High school students have many concerns on their mind—grades, their car, their crush, and the cafeteria’s mystery meat sandwich, just to name a few. But of the numerous concerns that consume your child’s thoughts in high school, money is probably not one of them. However, we know the advantage a basic understanding of money can give your child as they enter their senior year and are looking toward college.
So, it is up to us, the parents, to discuss the money challenges they will face. You may already have some financial knowledge you want to share with your child. Maybe you learned a few money lessons the hard way, and you want to make sure they do not repeat your mistakes. But if you are struggling to determine what you should discuss, let me help you get started.
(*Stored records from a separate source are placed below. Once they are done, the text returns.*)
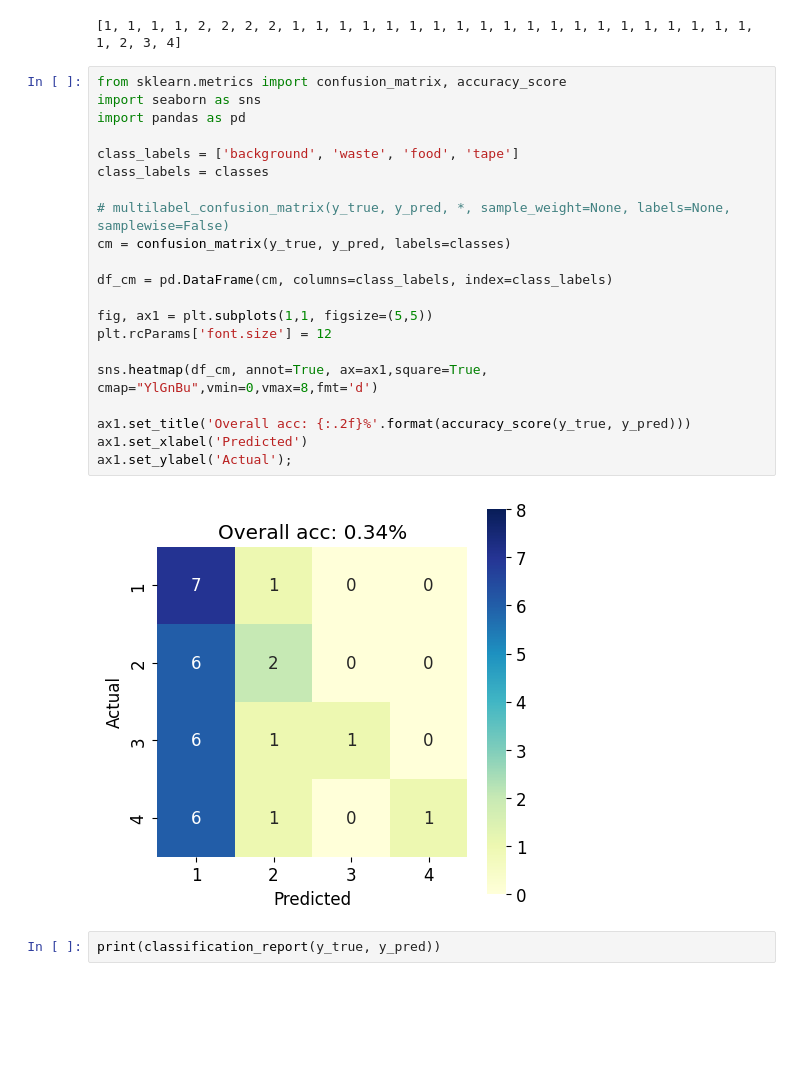
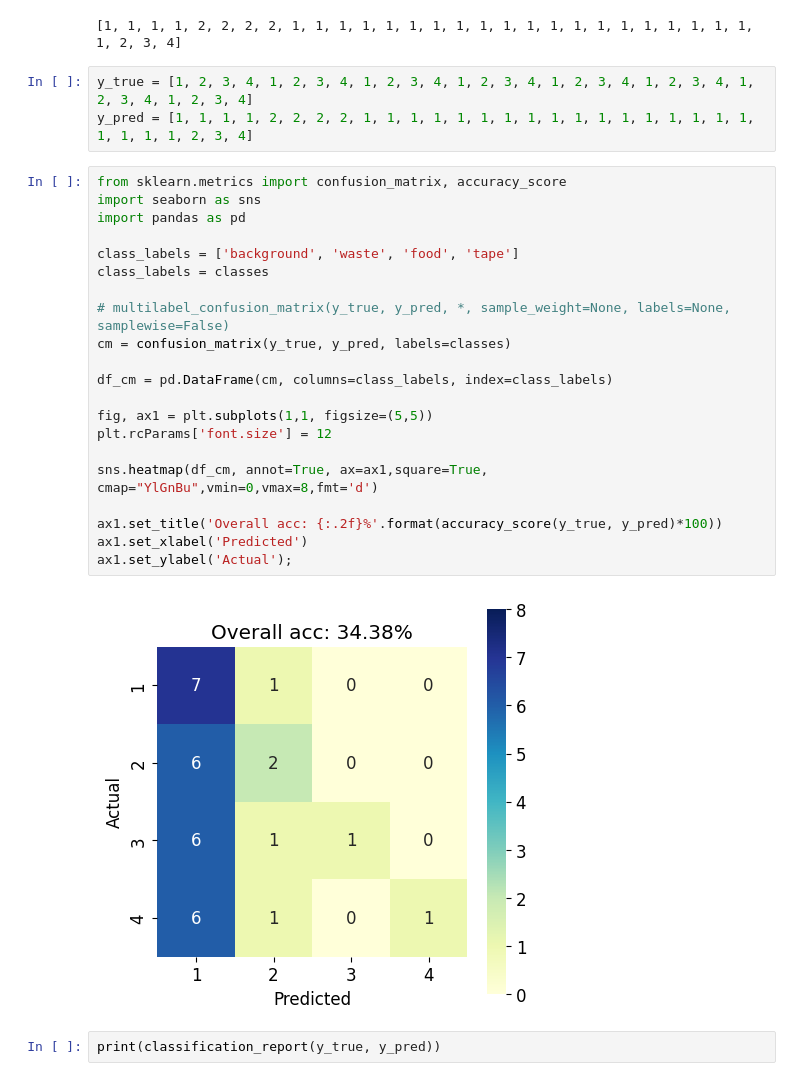
Before and after one commit to Inkletblot/openhsi-capture-and-processing, a Jupyter notebook: evaluation-sardi-final-capture-gmlc-food-waste.ipynb, the cells around one changed output. Cells and saved outputs as stored; diff of their text form; blank space fills up the shorter version.

```diff
--- a/evaluation-sardi-final-capture-gmlc-food-waste.ipynb
+++ b/evaluation-sardi-final-capture-gmlc-food-waste.ipynb
@@ -281,29 +281,32 @@ print(y_true)
 print(y_pred)
 # %% [output]
 [1, 1, 1, 1, 2, 2, 2, 2, 1, 1, 1, 1, 1, 1, 1, 1, 1, 1, 1, 1, 1, 1, 1, 1, 1, 1, 1, 1, 1, 2, 3, 4]
+# %%
+y_true = [1, 2, 3, 4, 1, 2, 3, 4, 1, 2, 3, 4, 1, 2, 3, 4, 1, 2, 3, 4, 1, 2, 3, 4, 1, 2, 3, 4, 1, 2, 3, 4]
+y_pred = [1, 1, 1, 1, 2, 2, 2, 2, 1, 1, 1, 1, 1, 1, 1, 1, 1, 1, 1, 1, 1, 1, 1, 1, 1, 1, 1, 1, 1, 2, 3, 4]
 # %%
 from sklearn.metrics import confusion_matrix, accuracy_score
 import seaborn as sns
 import pandas as pd
 
 class_labels = ['background', 'waste', 'food', 'tape']
 class_labels = classes
 
 # multilabel_confusion_matrix(y_true, y_pred, *, sample_weight=None, labels=None, samplewise=False)
 cm = confusion_matrix(y_true, y_pred, labels=classes)
 
 df_cm = pd.DataFrame(cm, columns=class_labels, index=class_labels)
 
 fig, ax1 = plt.subplots(1,1, figsize=(5,5))
 plt.rcParams['font.size'] = 12
 
 sns.heatmap(df_cm, annot=True, ax=ax1,square=True,  cmap="YlGnBu",vmin=0,vmax=8,fmt='d')
 
-ax1.set_title('Overall acc: {:.2f}%'.format(accuracy_score(y_true, y_pred)))
+ax1.set_title('Overall acc: {:.2f}%'.format(accuracy_score(y_true, y_pred)*100))
 ax1.set_xlabel('Predicted')
 ax1.set_ylabel('Actual');
 # %% [output]
-[figure, old version]
+[figure, new version]
 # %%
 print(classification_report(y_true, y_pred))
 # %% [output]
```
Also changed, not shown: parts of 1 cell of this notebook, 4 other files.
Here are seven parent-child money conversations that must happen before senior year:
- The most expensive college is not always the best college. There are many good colleges out there. Some are really expensive and some are not. What really matters is not how much you pay but how much you apply yourself. Be willing to explore less expensive options.
- School loans are easy to get but difficult to get rid of. Since most teenagers have never taken out a loan, they cannot understand the burden of having to pay one off. Show them the numbers. Maybe talk to them about your loan experience. Make sure they understand the full ramifications of signing that piece of paper.
- Speaking of debt, let’s talk credit cards. Credit card companies love college students. Because of this, your child will find ample opportunity to apply for credit cards at college. Like loans, make sure they understand how these cards work and the consequences of maintaining a credit card balance. High interest rates and minimum payments are a nasty combination.
- Budgeting, the necessary evil. There are few that get thrilled about budgeting. And it is likely your child is not one of them. However, they need to understand the importance of aligning their expenses with their income. Walk through a few hypothetical college student budgets with them. Operating on a budget will help them avoid using credit cards or calling back home (you) for more money.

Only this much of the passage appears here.